Another element in the equation has to do with the lyrics, which to this day are broadly perceived as biased towards women. A logic that Clara is aiming to reverse. “When I tell people that I like reggaeton, they tell me that women shouldn’t listen to it because it’s a very sexual music and that’s really machista” she says. “Women can be as super sexual as men. On some tracks, girls sing about going out, dancing with anyone and enjoying themselves; on others, they say how they like when men give it to them – and there’s never a moment where they hint on someone’s forcing them to do anything. I like this shift in the narrative where women put themselves at the center of the conversation.

Clara assumes the aspiration of someday meeting the pioneer reggaetoneras of past eras, although she reveals a particular self-consciousness when picturing the possibility those encounters becoming real. “I’m European and I fear them saying that I’m culturally appropriating their music. It’s really important for me to make it clear about where this music comes from so not to look like that we created this or that we’re here to save these artists from anything. I really respect them and I don’t have any intentions of appropriating anything – this is their music. And I don’t know what it’s like to live in Puerto Rico, for instance, so we have different lives and points-of-view on things like feminism. So if I’m to produce something on the lines of reggaeton, it will be through my perspectives.

While Clara confesses that beatmaking is an art she has yet to grasp, she recently gave a shot at singing on the EP ‘Meneo’, which resulted from a collaboration with Brussels based producer Maoupa. “It’s really hard to be objective with our voice, you’re always doubting that it will sound good,” she says. “But people liked it, so we kept on going with it and I ended up enjoying the process.

Reggaeton has been riding an ascending curve in recent times.

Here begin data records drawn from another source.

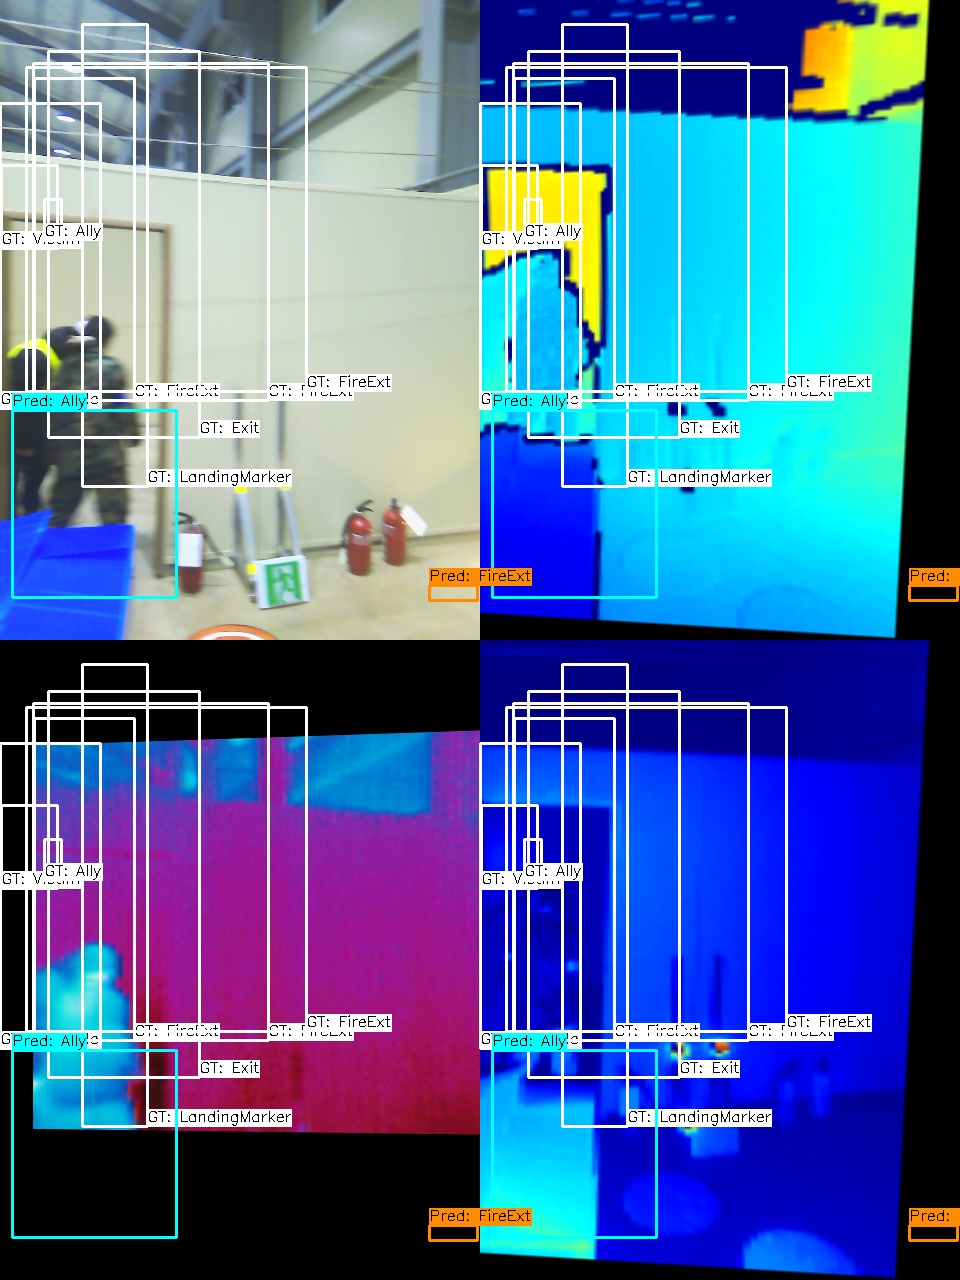
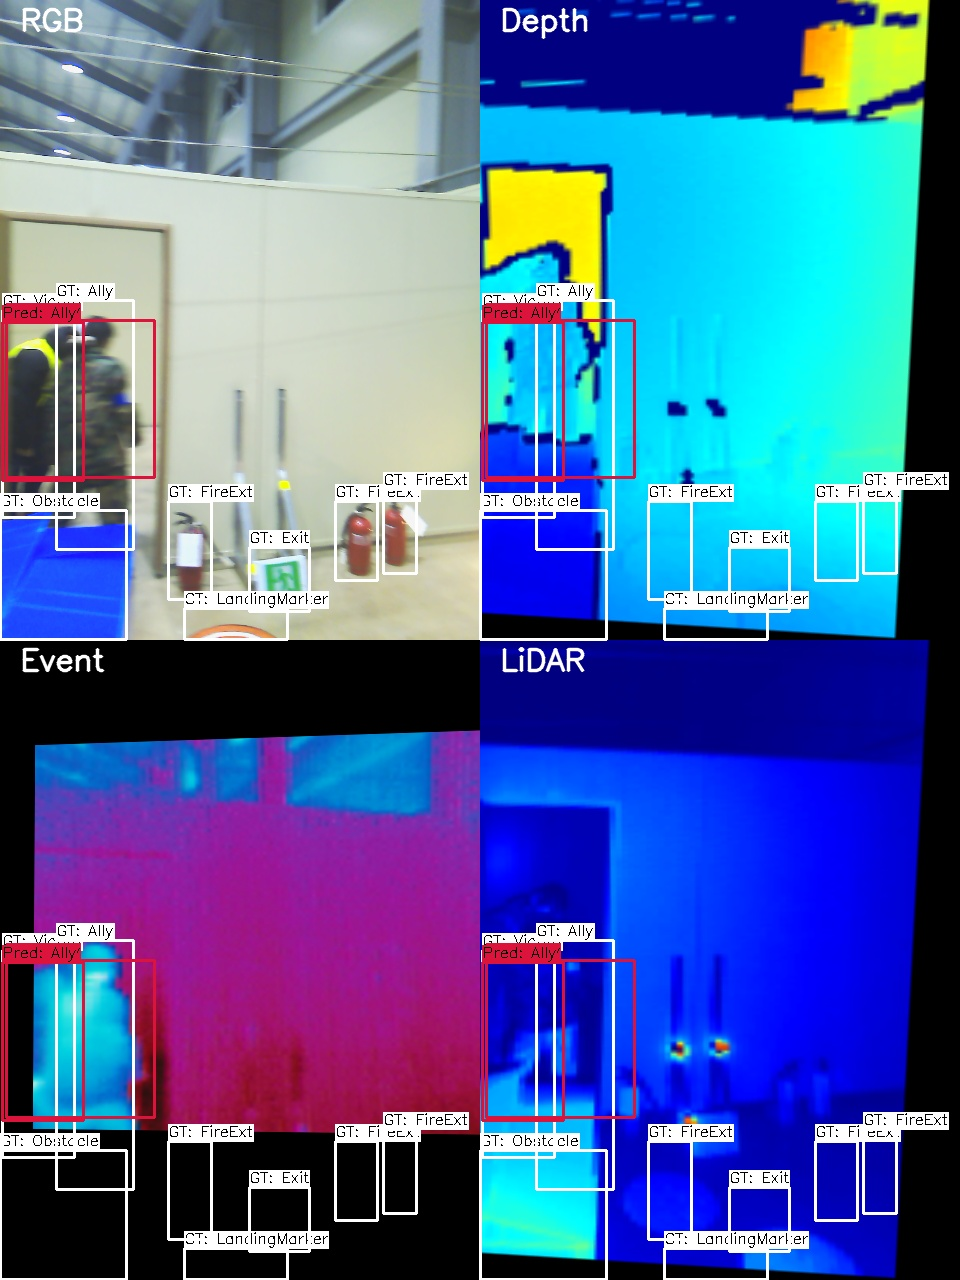
Fix : handle gt and prediction box format in visualization, gt : xywh, pred : xyxy

Changed region(s): [[0.0, 0.0, 1.0, 1.0]]

diff --git a/multimodal_visualization.py b/multimodal_visualization.py
@@ -73,24 +73,58 @@ class SejongMultimodalVisualizer:
                 if len(img.shape) == 2: img = cv2.cvtColor(img, cv2.COLOR_GRAY2RGB)
                 grid_img[row*h:(row+1)*h, col*w:(col+1)*w] = img
         return grid_img, (h, w)
-
+    
     def draw_boxes(self, image: np.ndarray, boxes: np.ndarray, labels: np.ndarray,
-                   img_shape: Tuple[int, int], text_prefix: str, base_color: Tuple[int, int, int] = None) -> np.ndarray:
+                   img_shape: Tuple[int, int], text_prefix: str,
+                   box_format: str = 'xywh',  # 🔥 포맷을 지정하는 인자 추가!
+                   base_color: Tuple[int, int, int] = None) -> np.ndarray:
         """ GT 또는 Prediction 바운딩 박스를 이미지에 그리는 범용 함수 """
         h, w = img_shape
         modality_offsets = {'rgb': (0, 0), 'depth': (0, w), 'event': (h, 0), 'lidar': (h, w)}
+        
         for bbox, label in zip(boxes, labels):
-            x1, y1, x2, y2 = bbox.astype(int)
+            # ==================== 👇 여기가 수정된 부분입니다 👇 ====================
+            # box_format에 따라 좌표를 올바르게 계산
+            if box_format == 'xywh':
+                x, y, box_w, box_h = bbox.astype(int)
+                x1, y1, x2, y2 = x, y, x + box_w, y + box_h
+            elif box_format == 'xyxy':
+                x1, y1, x2, y2 = bbox.astype(int)
+            else:
+                raise ValueError(f"Unknown box_format: {box_format}")
+            # =================================================================
+
             class_name = self.classes[label]
             color = base_color if base_color else self.colors[label % len(self.colors)]
             label_text = f'{text_prefix}: {class_name}'
+            
             for offset_y, offset_x in modality_offsets.values():
                 x1_s, y1_s, x2_s, y2_s = x1 + offset_x, y1 + offset_y, x2 + offset_x, y2 + offset_y
+                
                 cv2.rectangle(image, (x1_s, y1_s), (x2_s, y2_s), color, 2)
+                
                 (text_w, text_h), _ = cv2.getTextSize(label_text, cv2.FONT_HERSHEY_SIMPLEX, 0.5, 1)
                 cv2.rectangle(image, (x1_s, y1_s - text_h - 5), (x1_s + text_w, y1_s), color, -1)
                 cv2.putText(image, label_text, (x1_s, y1_s - 5), cv2.FONT_HERSHEY_SIMPLEX, 0.5, (0, 0, 0), 1)
+                
         return image
+    # def draw_boxes(self, image: np.ndarray, boxes: np.ndarray, labels: np.ndarray,
+    #                img_shape: Tuple[int, int], text_prefix: str, base_color: Tuple[int, int, int] = None) -> np.ndarray:
+    #     """ GT 또는 Prediction 바운딩 박스를 이미지에 그리는 범용 함수 """
+    #     h, w = img_shape
+    #     modality_offsets = {'rgb': (0, 0), 'depth': (0, w), 'event': (h, 0), 'lidar': (h, w)}
+    #     for bbox, label in zip(boxes, labels):
+    #         x1, y1, x2, y2 = bbox.astype(int)
+    #         class_name = self.classes[label]
+    #         color = base_color if base_color else self.colors[label % len(self.colors)]
+    #         label_text = f'{text_prefix}: {class_name}'
+    #         for offset_y, offset_x in modality_offsets.values():
+    #             x1_s, y1_s, x2_s, y2_s = x1 + offset_x, y1 + offset_y, x2 + offset_x, y2 + offset_y
+    #             cv2.rectangle(image, (x1_s, y1_s), (x2_s, y2_s), color, 2)
+    #             (text_w, text_h), _ = cv2.getTextSize(label_text, cv2.FONT_HERSHEY_SIMPLEX, 0.5, 1)
+    #             cv2.rectangle(image, (x1_s, y1_s - text_h - 5), (x1_s + text_w, y1_s), color, -1)
+    #             cv2.putText(image, label_text, (x1_s, y1_s - 5), cv2.FONT_HERSHEY_SIMPLEX, 0.5, (0, 0, 0), 1)
+    #     return image
 
     def add_modality_labels(self, concat_img: np.ndarray, img_shape: Tuple[int, int]) -> np.ndarray:
         """ 각 모달리티 영역에 라벨 추가 """
@@ -231,8 +265,12 @@ class SejongMultimodalVisualizer:
             concat_img, img_shape = self.create_multimodal_concat(images)
 
             # 박스 그리기 및 저장
-            result_img = self.draw_boxes(concat_img, gt_boxes, gt_labels, img_shape, text_prefix="GT", base_color=(255, 255, 255))
-            result_img = self.draw_boxes(result_img, pred_boxes, pred_labels, img_shape, text_prefix="Pred")
+            # result_img = self.draw_boxes(concat_img, gt_boxes, gt_labels, img_shape, text_prefix="GT", base_color=(255, 255, 255))
+            # result_img = self.draw_boxes(concat_img, pred_boxes, pred_labels, img_shape, text_prefix="Pred")
+            result_img = self.draw_boxes(concat_img, gt_boxes, gt_labels, img_shape, 
+                                text_prefix="GT", base_color=(255, 255, 255), box_format='xywh')
+            result_img = self.draw_boxes(result_img, pred_boxes, pred_labels, img_shape, 
+                                         text_prefix="Pred", box_format='xyxy')
             result_img = self.add_modality_labels(result_img, img_shape)
             cv2.imwrite(output_path, cv2.cvtColor(result_img, cv2.COLOR_BGR2RGB))
 
@@ -241,11 +279,11 @@ class SejongMultimodalVisualizer:
 def main():
     # ... (main 함수는 변경 없음) ...
     parser = argparse.ArgumentParser(description='Sejong Multimodal Detection Visualization based on Validation Set')
-    parser.add_argument('--config', default='/SSDb/jemo_maeng/src/Project/Drone24/detection/drone-mmdetection-jm/custom_configs/DELIVER/lecun-sejong2504_cmnext_rcnn_lr0.01_ep50.py', help='모델 config 파일 경로')
-    parser.add_argument('--checkpoint', default='/SSDb/jemo_maeng/src/Project/Drone24/detection/drone-mmdetection-jm/work_dirs/sejong2504_cmnext_b2_faster_rcnn_2x_cosinelr0.01_ep50/best_coco_bbox_mAP_epoch_50.pth', help='모델 weight 파일 경로')
+    parser.add_argument('--config', default='/SSDb/jemo_maeng/src/Project/Drone24/detection/drone-mmdetection-jm/custom_configs/DELIVER/lecun-sejong2504_cmnext_rcnn_lr0.01_ep50_v3.py', help='모델 config 파일 경로')
+    parser.add_argument('--checkpoint', default='/SSDb/jemo_maeng/src/Project/Drone24/detection/drone-mmdetection-jm/work_dirs/sejong2504_cmnext_b2_rcnn_multigpu_v3/best_coco_bbox_mAP_epoch_5.pth', help='모델 weight 파일 경로')
     parser.add_argument('--output-dir', default='/SSDb/jemo_maeng/src/Project/Drone24/detection/drone-mmdetection-jm/multimodal_inference_with_gt', help='시각화 결과 저장 디렉토리')
-    parser.add_argument('--num-samples', type=int, default=20, help='시각화할 샘플 수')
-    parser.add_argument('--score-threshold', type=float, default=0.5, help='신뢰도 임계값')
+    parser.add_argument('--num-samples', type=int, default=100, help='시각화할 샘플 수')
+    parser.add_argument('--score-threshold', type=float, default=0.3, help='신뢰도 임계값')
     parser.add_argument('--device', default='cuda:0', help='사용할 디바이스')
     args = parser.parse_args()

Artists like J-Balvin or Bad Bunny are awakening the masses to the scene, but Clara mentions singers like Karol G or the more indie Bad Gyal and Tomasa del Real as female voices levelling out the field on their own terms. In a climate where more female and LGBTQ+ artists are seemingly bound to emerge (on her last mixtape, she included a track by the trans artist La Bori), Clara is broadening her research to also include producers. And with her plans firmly set on releasing more mixtapes in the near future, she’s definitely one to keep under the radar throughout this year as she further explores her aesthetics against the patriarchal backdrop of her sonic references.

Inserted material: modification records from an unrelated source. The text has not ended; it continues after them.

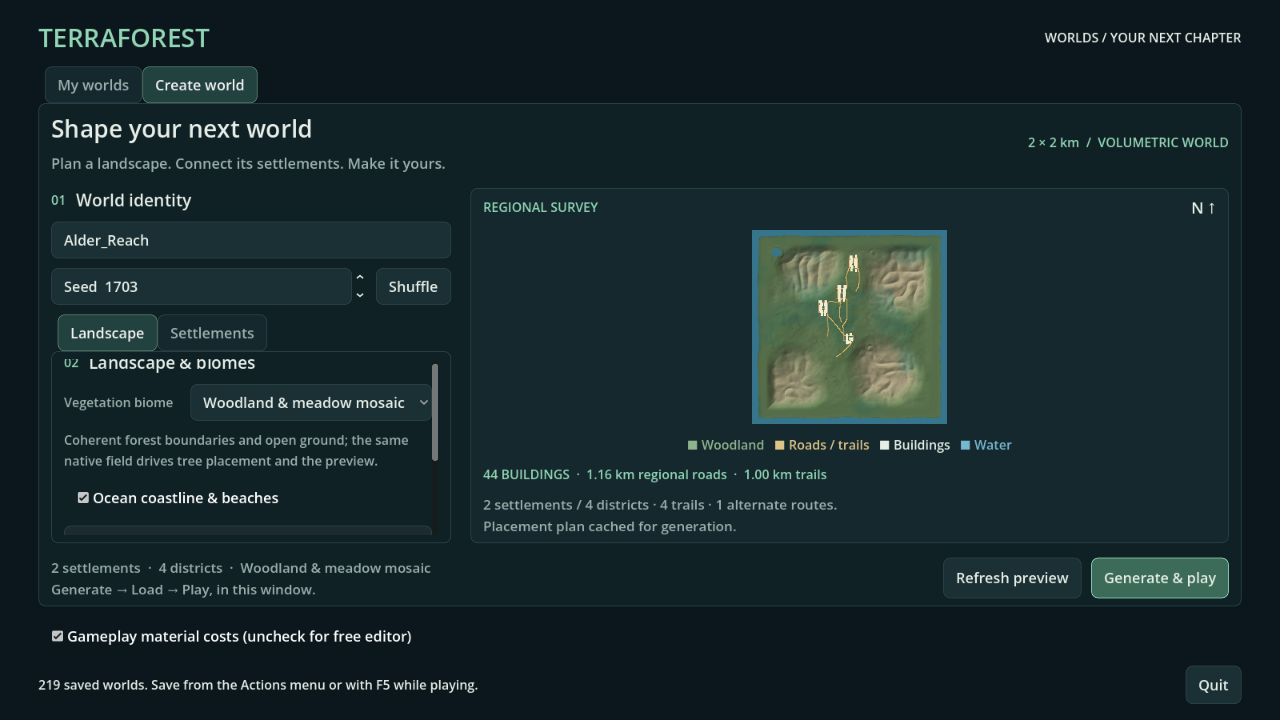
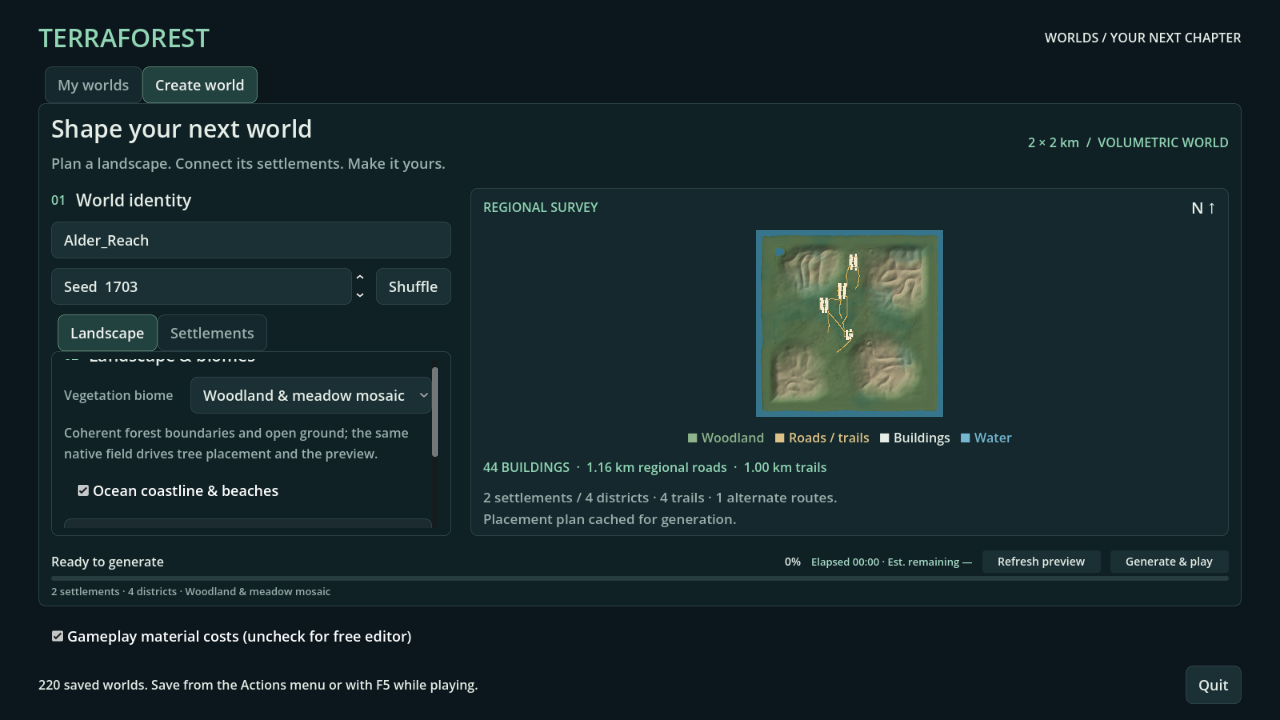
Keep Create world progress visible with stable ready and active layouts

diff --git a/TerraForest/docs/evidence/create_world_tab/README.md b/TerraForest/docs/evidence/create_world_tab/README.md
@@ -29,14 +29,30 @@ Run using `python tools/run_godot_check.py <test> --godot <engine> --timeout <se
 The initial tall card was rejected for wasted vertical space. The compact
 revision replaces the entire card with a transparent footer strip: stage,
 percentage, timing and Cancel share one row above the bar. Work details use one
-optional clipped line with the full text in its tooltip. The repeated heading,
-disabled action footer and duplicate status message are hidden during generation.
+clipped line with the full text in its tooltip. The repeated heading and separate
+action footer are removed; the duplicate status message is hidden during generation.
 The strip is checked to remain at most 64 logical pixels high at both resolutions.
 
 Compact revision checks passed: `world_browser_progress`
 (`20261026T063709843637Z`), actual `world_browser_cancel`
 (`20261026T063721119035Z`), and unchanged regular `loading_progress_ui`
-(`20261026T063819221051Z`). The images below show this revision.
+(`20261026T063819221051Z`).
+
+The strip now stays visible from opening Create world. Its idle state says
+Ready to generate, with zero progress and a stopped clock. Generate & play and
+Cancel share one fixed-width button; Refresh preview stays in the same row. The
+recipe summary and live work details share one reserved line. The strip remains
+60 logical pixels high, with identical strip and map rectangles before generation,
+during work and after cancellation. No additional footer appears or disappears.
+
+Always-visible checks passed: `world_browser_progress`
+(`20261026T065039439823Z`), `world_creation_ui` (`20261026T065050528117Z`),
+and actual Generate/Cancel button handling in `world_browser_cancel`
+(`20261026T065307414125Z`). Initial geometry checks
+`20261026T064915818953Z` and `20261026T065017487672Z` found a 10 px shift caused by
+the disabled checkbox skin. Matching its enabled margins fixed the shift; both
+1920x1080 and 1280x720 now pass exact rectangle comparisons. The images below
+show the persistent strip.
 
 Inspected images: [actual generation](generating_1920x1080.png),
 [controlled progress at 720p](progress_1280x720.png), and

I just want to showcase that women can sing about whatever they like, that men can dance in a music video and be sexualized or even highlight woman-on-woman or man-on-man,” she says, her gentle voice tone turning lively. “I can’t change the world, but I’m humbly trying to make a difference.